Authors: Mendelson, Andrew.
first   previous   Page 4 of 31   next   last



background image
Processing of news photos
4
with different cognitive styles perceive images. People who prefer to learn from visuals should
be more sensitive to aesthetic variations in photos. No previous studies have examined
differences in how visualizers or verbalizers perceive images. Third, this study will expand upon
an earlier study (Mendelson & Thorson, 1997) that revealed that verbalizers recalled more
information from newspapers stories in a newspaper-reading situation (photos and stories), but
there was no effect of visualizing. This study will use a picture-only situation to determine
whether this lack of effects was due to how visualizing was measured or the nature of the
newspaper reading task.
Literature review
Cognitive styles
A key area of research in mass communications has focused on how individual
differences affect attention to, perceptions of, and learning from various media.
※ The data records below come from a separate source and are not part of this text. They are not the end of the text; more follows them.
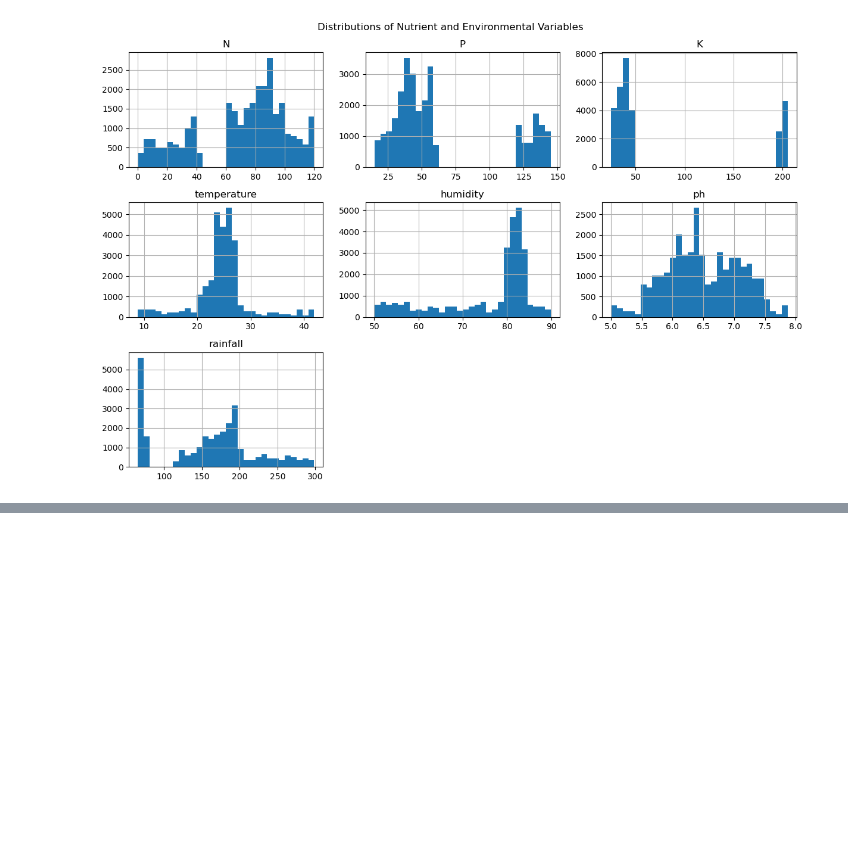
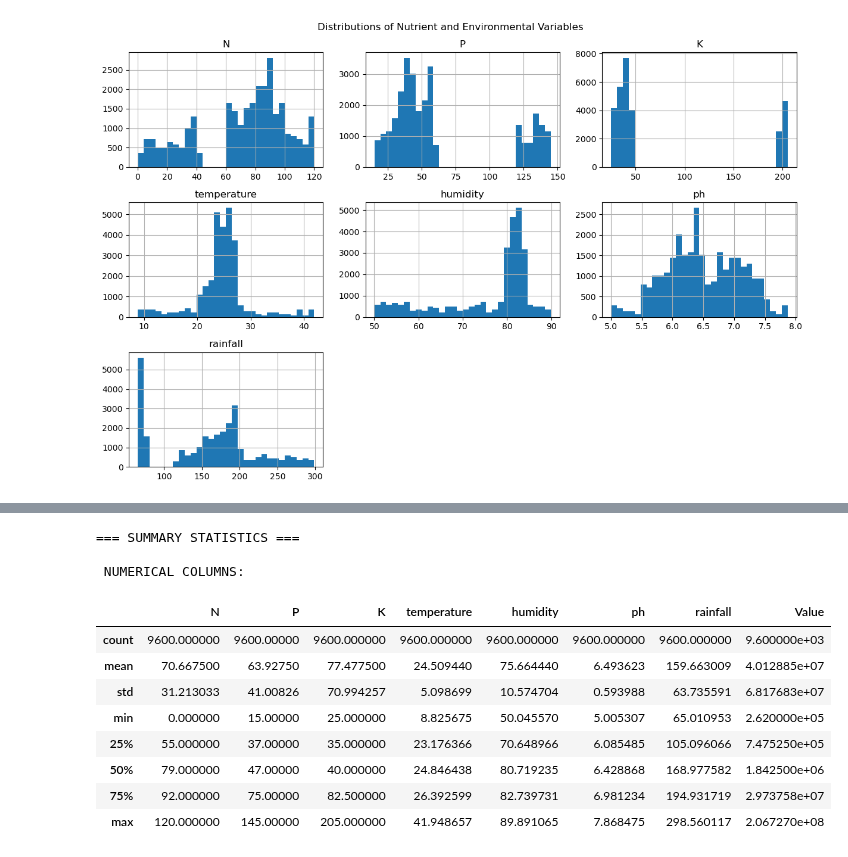
Before and after one commit to springboardmentor2468a-lab/AgriYield, a Jupyter notebook: data.ipynb, the cells around one changed output, grey strips where cells are left out. Drawn from its saved outputs; the diff is of its cells as text; code cells hidden in the pictures; blank space fills up the shorter version.

```diff
--- a/data.ipynb
+++ b/data.ipynb
@@ -485,0 +279,9 @@ plt.show()
+# %%
+import pandas as pd
+
+pd.set_option('display.max_rows', None)   # show all rows, no "..."
+# or set a large number, e.g.
+# pd.set_option('display.max_rows', 1000)
+
+Crop_Recommendation_clean_preview = df_crop_rec.head(10)  # if you made a subset
+Crop_Recommendation_clean_preview
@@ -485,0 +677,19 @@ plt.show()
+# %%
+print("=== SUMMARY STATISTICS ===")
+
+# 1. Numerical columns summary
+print("\n NUMERICAL COLUMNS:")
+display(df_production_clean.describe())
+# %% [output]
+=== SUMMARY STATISTICS ===
+
+ NUMERICAL COLUMNS:
+|  | N | P | K | temperature | humidity | ph | rainfall | Value |
+| count | 9600.000000 | 9600.00000 | 9600.000000 | 9600.000000 | 9600.000000 | 9600.000000 | 9600.000000 | 9.600000e+03 |
+| mean | 70.667500 | 63.92750 | 77.477500 | 24.509440 | 75.664440 | 6.493623 | 159.663009 | 4.012885e+07 |
+| std | 31.213033 | 41.00826 | 70.994257 | 5.098699 | 10.574704 | 0.593988 | 63.735591 | 6.817683e+07 |
+| min | 0.000000 | 15.00000 | 25.000000 | 8.825675 | 50.045570 | 5.005307 | 65.010953 | 2.620000e+05 |
+| 25% | 55.000000 | 37.00000 | 35.000000 | 23.176366 | 70.648966 | 6.085485 | 105.096066 | 7.475250e+05 |
+| 50% | 79.000000 | 47.00000 | 40.000000 | 24.846438 | 80.719235 | 6.428868 | 168.977582 | 1.842500e+06 |
+| 75% | 92.000000 | 75.00000 | 82.500000 | 26.392599 | 82.739731 | 6.981234 | 194.931719 | 2.973758e+07 |
+| max | 120.000000 | 145.00000 | 205.000000 | 41.948657 | 89.891065 | 7.868475 | 298.560117 | 2.067270e+08 |
```
Also changed, not shown: parts of 73 cells of this notebook.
Miron, Bryant
and Zillmann (2001) discuss a variety of individual differences that affect how children process
television, including age, gender, intelligence, temperament and personality. Among the
personality types discussed in this review article are Type A vs. Type B personalities, and
introversion vs. extroversion. However, a concept that has not received much scrutiny by media
researchers is cognitive style, a research concept heavily examined by education researchers. A
cognitive style is an individual’s typical and consistent approach to organizing and processing
information (Jackson & Lawty-Jones, 1995; Jonassen & Grabowski, 1993; Riding, et al., 1995;
Sadler-Smith, 1996). Cognitive styles are different from learning strategies. “A style is
considered to be a fairly fixed characteristic of an individual, while strategies are the ways that
may be used to cope with situations and tasks” (Riding & Sadler-Smith, 1992, p. 323). As
cognitive styles are stable and trait-like, they manifest themselves consistently over time and


Convention
Submission, Review, and Scheduling! All Academic Convention can help with all of your abstract management needs and many more. Contact us today for a quote!
Submission - Custom fields, multiple submission types, tracks, audio visual, multiple upload formats, automatic conversion to pdf.
Review - Peer Review, Bulk reviewer assignment, bulk emails, ranking, z-score statistics, and multiple worksheets!
Reports - Many standard and custom reports generated while you wait. Print programs with participant indexes, event grids, and more!
Scheduling - Flexible and convenient grid scheduling within rooms and buildings. Conflict checking and advanced filtering.
Communication - Bulk email tools to help your administrators send reminders and responses. Use form letters, a message center, and much more!
Management - Search tools, duplicate people management, editing tools, submission transfers, many tools to manage a variety of conference management headaches!
Click here for more information.

first   previous   Page 4 of 31   next   last

©2012 All Academic, Inc.